A lot of people were charmed and touched by Andy's tearful words, spoken unsteadily but sincerely in order to congratulate Roger and thank his supporters. The laconic and sometimes moody Scot has gone up in the estimation of many, following his performance both on and off the court. And his determined attitude is, and should be, an inspiration too. After staying at home on Sunday night to rest, lick his wounds and reframe his focus, he's now preparing for the Olympics. And other forthcoming tournaments. And Wimbledon 2013. This particular defeat has stung, but he's not going to allow it to wreck everything for himself, or let himself be affected by the inevitable criticism he's still receiving from various anti-Murray quarters. If anything, it has probably spurred him on more furiously, to prove to himself and his audience that he can do even better.

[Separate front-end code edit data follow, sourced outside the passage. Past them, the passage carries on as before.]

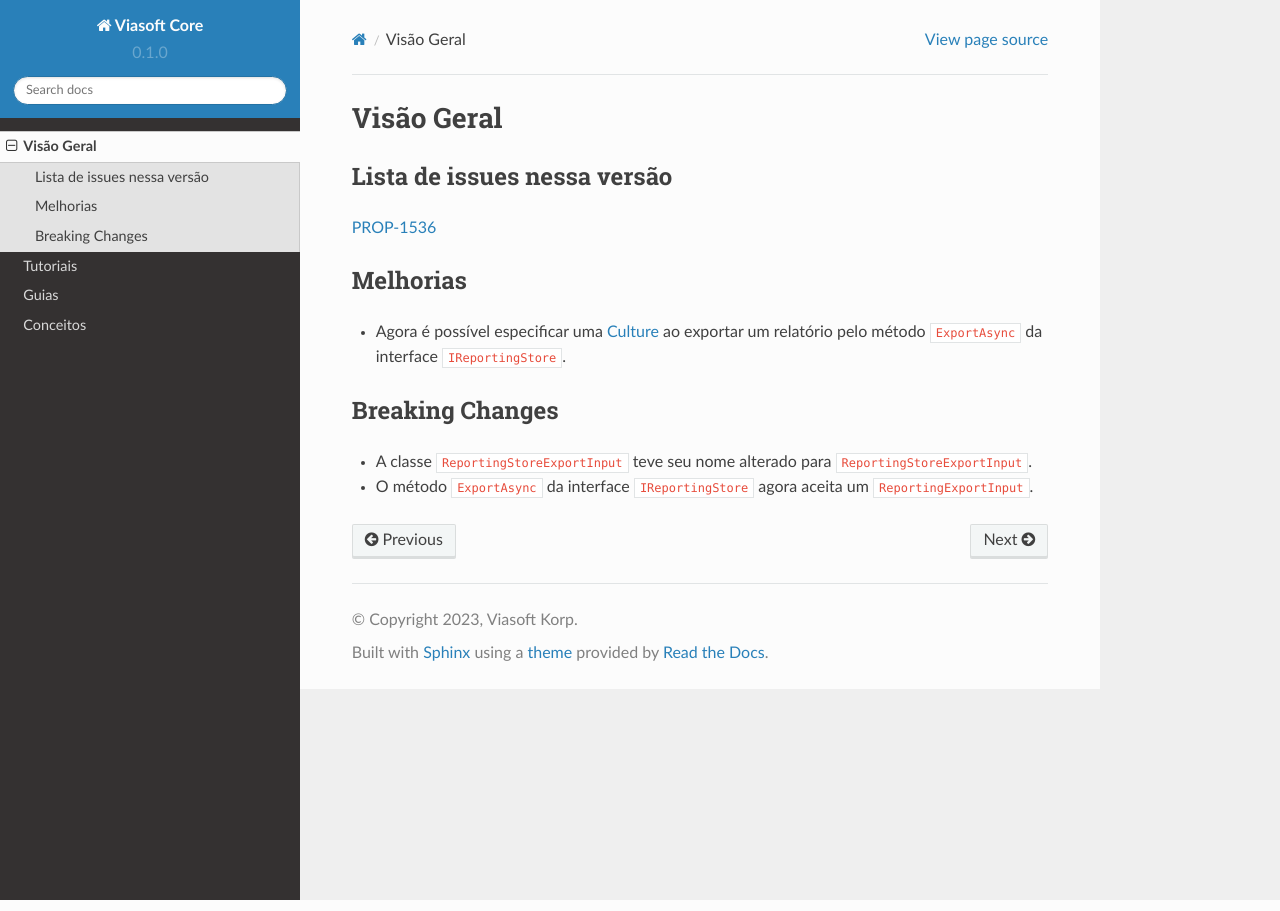
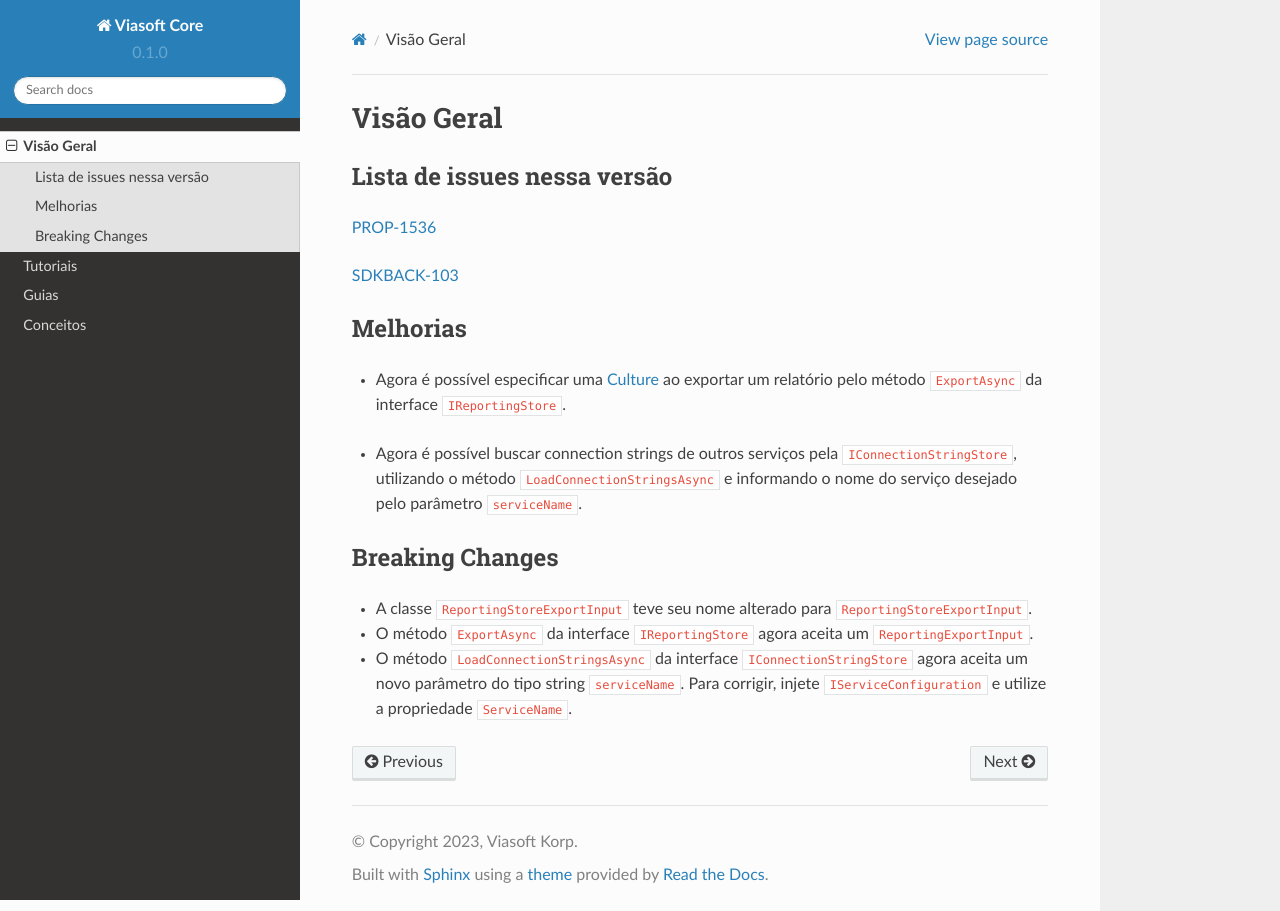
Before and after one commit to viasoftkorp/viasoft-core-docs, a Sphinx documentation site: the page built from docs/source/visao_geral.rst, in a window 1280 px wide. Built offline with Sphinx 7.4.7 and the Read the Docs theme 2.0.0, drawn with Linux system fonts in a browser that asks for light colours.

Commit message:
docs SDKBACK-103

```diff
--- a/docs/source/visao_geral.rst
+++ b/docs/source/visao_geral.rst
@@ -6,7 +6,10 @@ Lista de issues nessa versão
 
 PROP-1536_
 
+SDKBACK-103_
+
 .. _PROP-1536: http://jira.korp.com.br/browse/PROP-1536
+.. _SDKBACK-103: https://korp.youtrack.cloud/issue/SDKBACK-103
 
 Melhorias
 ---------
@@ -15,8 +18,11 @@ Melhorias
 
 .. _Culture: https://learn.microsoft.com/pt-br/dotnet/api/system.globalization.cultureinfo?view=net-7.0
 
+* Agora é possível buscar connection strings de outros serviços pela ``IConnectionStringStore``, utilizando o método ``LoadConnectionStringsAsync`` e informando o nome do serviço desejado pelo parâmetro ``serviceName``.
+
 Breaking Changes
 ----------------
 
 * A classe ``ReportingStoreExportInput`` teve seu nome alterado para ``ReportingStoreExportInput``.
 * O método ``ExportAsync`` da interface ``IReportingStore`` agora aceita um ``ReportingExportInput``.
+* O método ``LoadConnectionStringsAsync`` da interface ``IConnectionStringStore`` agora aceita um novo parâmetro do tipo string ``serviceName``. Para corrigir, injete ``IServiceConfiguration`` e utilize a propriedade ``ServiceName``.
```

It's so easy to look at other people who are ahead of us in our own particular game - whether that's tennis, teaching, parenting, writing, whatever - and feel discouraged. That person is better than I am. I'll never get there. It's too hard. I'll never be successful. And of course there are never any guarantees in life, just as Andy Murray knows that he may never win Wimbledon. He might be ahead of every other young tennis player in Britain and most of the rest of the world as well, but he's determined to keep improving. And whatever his motives are for doing so, he'll keep working towards that goal. Improvement. With a view to winning tournaments, to be sure, and undoubtedly there'll be more setbacks and defeats along the way. But still, improvement. Which calls for dogged hard work and perseverance and confidence, especially when we come up against hurdles and barriers and discouragement. Every step we take is worthwhile. And sometimes we all need to be reminded of that truth.
We all have different dreams. Some are small targets. Others seem unattainable beyond our wildest imagination. And it's good to reach for them, isn't it? To stretch out and challenge ourselves. To accept help from others along the way. To learn from those who are further on in the game. And to strive for improvement, even in the face of temporary defeat.
What are your dreams? I'd love to hear about them.